Howard's previous series, 'A Chef's Life,' aired its final season last year.
Vivian Howard South by Somewhere PBS
Credit: Paul Archuleta/Getty Images

Last October, PBS aired A Chef’s Life Harvest Special—the final installment in Vivian Howard’s documentary series A Chef’s Life, which aired for five seasons. The show followed Howard as she explored the South “one ingredient at a time,” meeting with farmers, purveyors, and producers along the way and picking up new ingredients for her North Carolina restaurant, Chef & the Farmer. After amassing several James Beard Award nominations and a win for “Outstanding Personality/Host” in the Broadcast Media category, A Chef’s Life wrapped up with an hour-long dinner party episode featuring previous guests from the show—with plenty of Southern food, of course. However, even as the show was coming to an end, PBS and Howard had another project in the works. On Friday, the network announced South by Somewhere, a six-part culinary tour where Howard explores “the dishes that are uniting cultures and creating new traditions across the American South,” reports Eater.

“Shooting South by Somewhere has made me look at what we call Southern food with a new set of spectacles. The home kitchens I learn in, the stories I hear people share, the food I watch them make—it has lit a fresh fire under me,” Howard said in a statement. “I’m excited that, as Southerners, we can tell these complex stories through food and culture, and not shy away from our past or present.”
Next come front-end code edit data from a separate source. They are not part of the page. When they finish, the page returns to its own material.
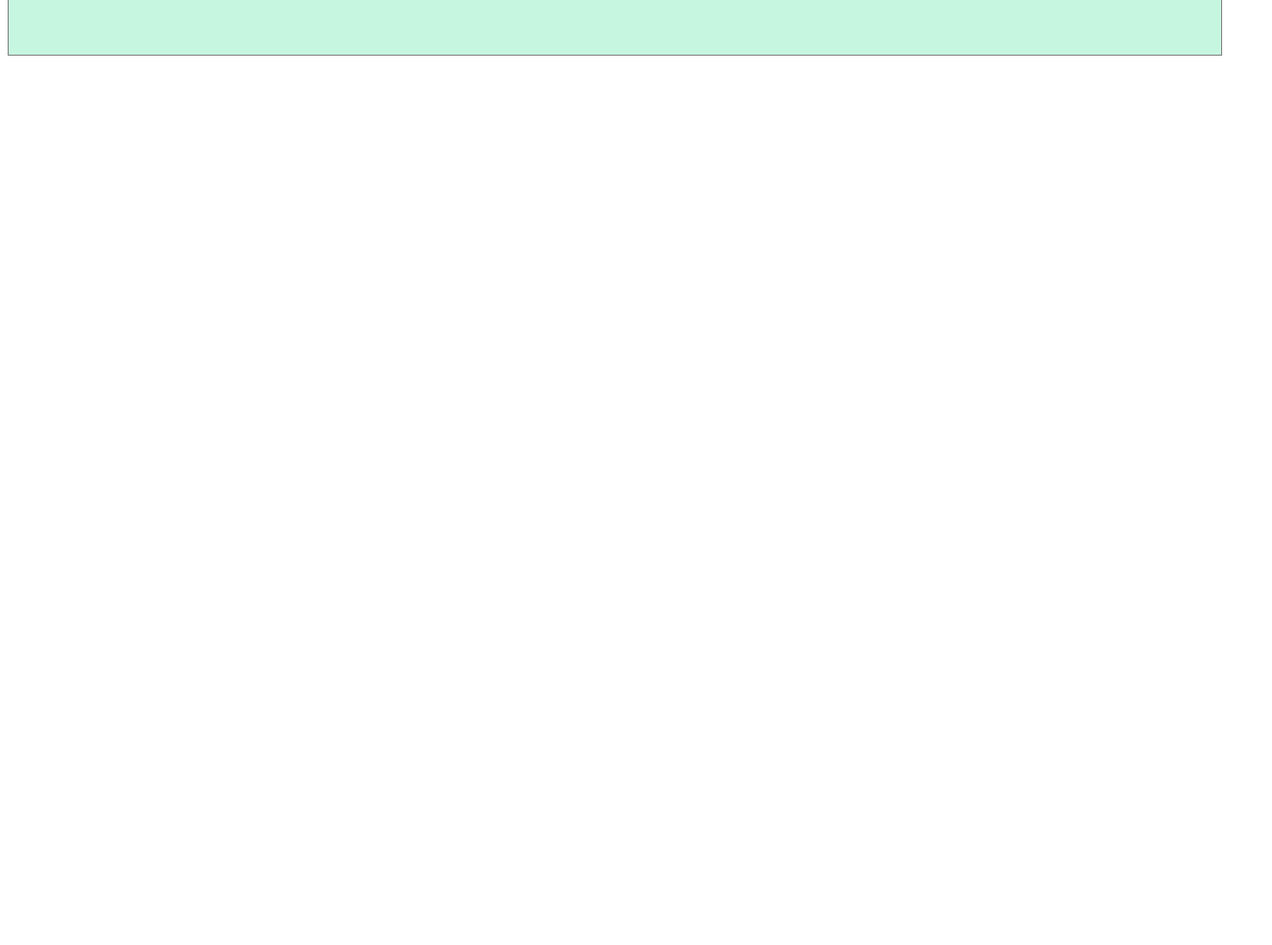
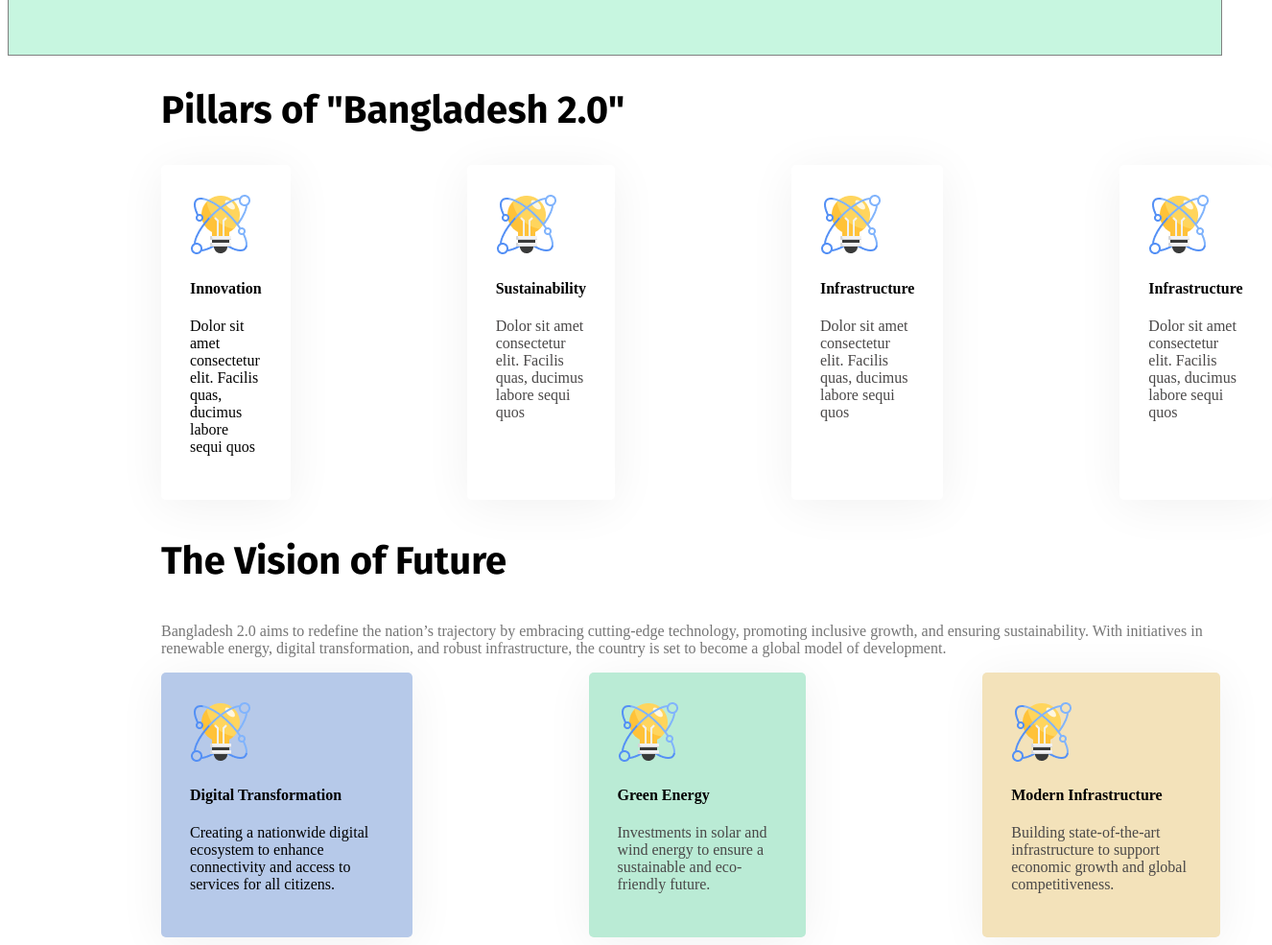
Before and after one commit to redowan-reon/my-first-assi-1, a plain HTML site: page index.html in a window 1280 px wide. Shown: the part 572-1557 px from the top of the page at 96% size, 1326 px wide, since content can reach past the window. Before the commit the page ends 800 px from the top, so only its background shows below. Drawn offline with Linux system fonts and the light colour scheme.

Commit message:
my assignment one

```diff
--- a/index.html
+++ b/index.html
@@ -4,6 +4,9 @@
     <meta charset="UTF-8">
     <meta name="viewport" content="width=device-width, initial-scale=1.0">
     <title>MY first assignment</title>
+    <link rel="preconnect" href="https://fonts.googleapis.com">
+<link rel="preconnect" href="https://fonts.gstatic.com" crossorigin>
+<link href="https://fonts.googleapis.com/css2?family=Fira+Sans:ital,wght@0,100;0,200;0,300;0,400;0,500;0,600;0,700;0,800;0,900;1,100;1,200;1,300;1,400;1,500;1,600;1,700;1,800;1,900&family=Merriweather:ital,wght@0,300;0,400;0,700;0,900;1,300;1,400;1,700;1,900&family=Open+Sans:ital,wght@0,300..800;1,300..800&display=swap" rel="stylesheet">
     <link rel="stylesheet" href="styles/style.css">
 </head>
 <body>
@@ -31,8 +34,60 @@
         </div>
     </div>
 
+
     </header>
     <main>
+        <!-- 2nd part -->
+        <section class="skills">
+            <h1 class="hed">Pillars of "Bangladesh 2.0"</h1>
+            <div class="skills-container">
+                <div class="skill">
+                    <img src="assets/card-icon.png" alt="">
+                    <h4 class="skill-title">Innovation</h4>
+                    <p class="skill-description"></p>Dolor sit amet consectetur elit. Facilis quas, ducimus labore sequi quos </p>
+                </div>
+                <div class="skill">
+                    <img src="assets/card-icon.png" alt="">
+                    <h4 class="skill-title">Sustainability</h4>
+                    <p class="skill-description">Dolor sit amet consectetur elit. Facilis quas, ducimus labore sequi quos </p>
+                </div>
+                <div class="skill">
+                    <img src="assets/card-icon.png" alt="">
+                    <h4 class="skill-title">Infrastructure</h4>
+                    <p class="skill-description">Dolor sit amet consectetur elit. Facilis quas, ducimus labore sequi quos </p>
+                </div>
+                <div class="skill">
+                    <img src="assets/card-icon.png" alt="">
+                    <h4 class="skill-title">Infrastructure</h4>
+                    <p class="skill-description">Dolor sit amet consectetur elit. Facilis quas, ducimus labore sequi quos </p>
+                </div>
+            </div>
+            <!-- part3 -->
+            <section class="skills">
+                <h1 class="hed">The Vision of Future</h1>
+                <p class="hed1">Bangladesh 2.0 aims to redefine the nation’s trajectory by embracing cutting-edge technology, promoting inclusive growth, and ensuring sustainability. With initiatives in <br> renewable energy, digital transformation, and robust infrastructure, the country is set to become a global model of development.</p>
+                <div class="skills-container">
+                    <div style="background-color:#b6c9e9;" class="skill">
+                        <img src="assets/card-icon.png" alt="">
+                        <h4 class="skill-title">Digital Transformation</h4>
+                        <p class="skill-description"></p>Creating a nationwide digital ecosystem to enhance connectivity and access to services for all citizens.</p>
+                    </div>
+                    <div style="background-color: #baebd5;" class="skill">
+                        <img src="assets/card-icon.png" alt="">
+                        <h4 class="skill-title">Green Energy</h4>
+                        <p class="skill-description">Investments in solar and wind energy to ensure a sustainable and eco-friendly future. </p>
+                    </div>
+                    <div style="background-color: #f3e2ba;" class="skill">
+                        <img src="assets/card-icon.png" alt="">
+                        <h4 class="skill-title">Modern Infrastructure</h4>
+                        <p class="skill-description">Building state-of-the-art infrastructure to support economic growth and global competitiveness. </p>
+                    </div>
+
+                </div>
+        </section>
+
+
+
 
     </main>
     <footer>
--- a/styles/style.css
+++ b/styles/style.css
@@ -1,4 +1,3 @@
-
 /* navbar */
 .navbar nav {
     display: flex;
@@ -7,6 +6,7 @@
     padding: 0 20px;
     background-color: #f5f5f5;
     height: 60px;
+    margin-left: 160px;
 }
 
 .navbar h1 {
@@ -31,6 +31,7 @@
     background-color: #bdf5dbd6;
     display: flex;
     justify-content: space-between;
+
 
 }
 .banner-text{
@@ -71,4 +72,46 @@
 }
 .sritishod{
     margin-top: 100px;
+    margin-right: 100px;
 }
+/* 2nd part */
+.hed{
+    color:black;
+    font-family: Fira Sans;
+    font-size: 40px;
+    font-weight: 700;
+    line-height: 48px;
+    letter-spacing: 0%;
+    text-align: left;
+    margin-left: 160px;
+}
+.skills-container{
+    display: flex;
+    gap: 24px;
+}
+.skill{
+    padding: 30px;
+    box-shadow: 0px 6px 50px 0px rgba(0, 0, 0, 0.06);
+    border-radius: 5px;
+    margin-left: 160px;
+}
+.resume-container{
+    display: flex;
+    gap: 25px;
+}
+.experience-description ,.experience-sub-title{
+    color: #757575;
+}
+.experience-sub-title{
+    font-size: 20px;
+    font-weight: 600px;
+    margin-bottom: 20px;
+}
+.hed1{
+    color: #757575;
+    margin-left: 160px;
+
+}
+.skill-description{
+    color: #4a4848;
+}
```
According to the announcement, rather than focusing on a single ingredient, Howard looks at dishes as a whole, and how they connect us all together. In North Carolina, she tries the collard sandwich with native Lumbee home cooks; the pepperoni roll is the star of the show in West Virginia, a local specialty that can be traced back to coal miners. And in Charleston, she eats grits and rice middlins with Gullah chefs. The show also highlights how a single dish can be expressed in multiple different ways from culture to culture, and you can expect to see dumplings, hand pies, porridge, and more make an appearance. Interested? The show is set to premiere on PBS in winter/spring 2020.

In other food TV news, The Taco Chronicles, a six-part documentary series that tells the stories behind one of Mexico’s most emblematic foods, premiered on Netflix on Friday. Each episode is dedicated to a specific style of taco, and the region where it’s popular—the series starts off with tacos al pastor in Mexico City, before moving on to carnitas in the state of Michoacán, canasta tacos (which can be found on the back of a bicycle), carne asada, barbacoa, and finally, guisados tacos (aka stew tacos). The goal of the series isn’t to identify the “best taco,” instead diving deep into the hard work, dedication, and passion that each Taquero puts in them—to learn more and read our recap of episode one, check out our story.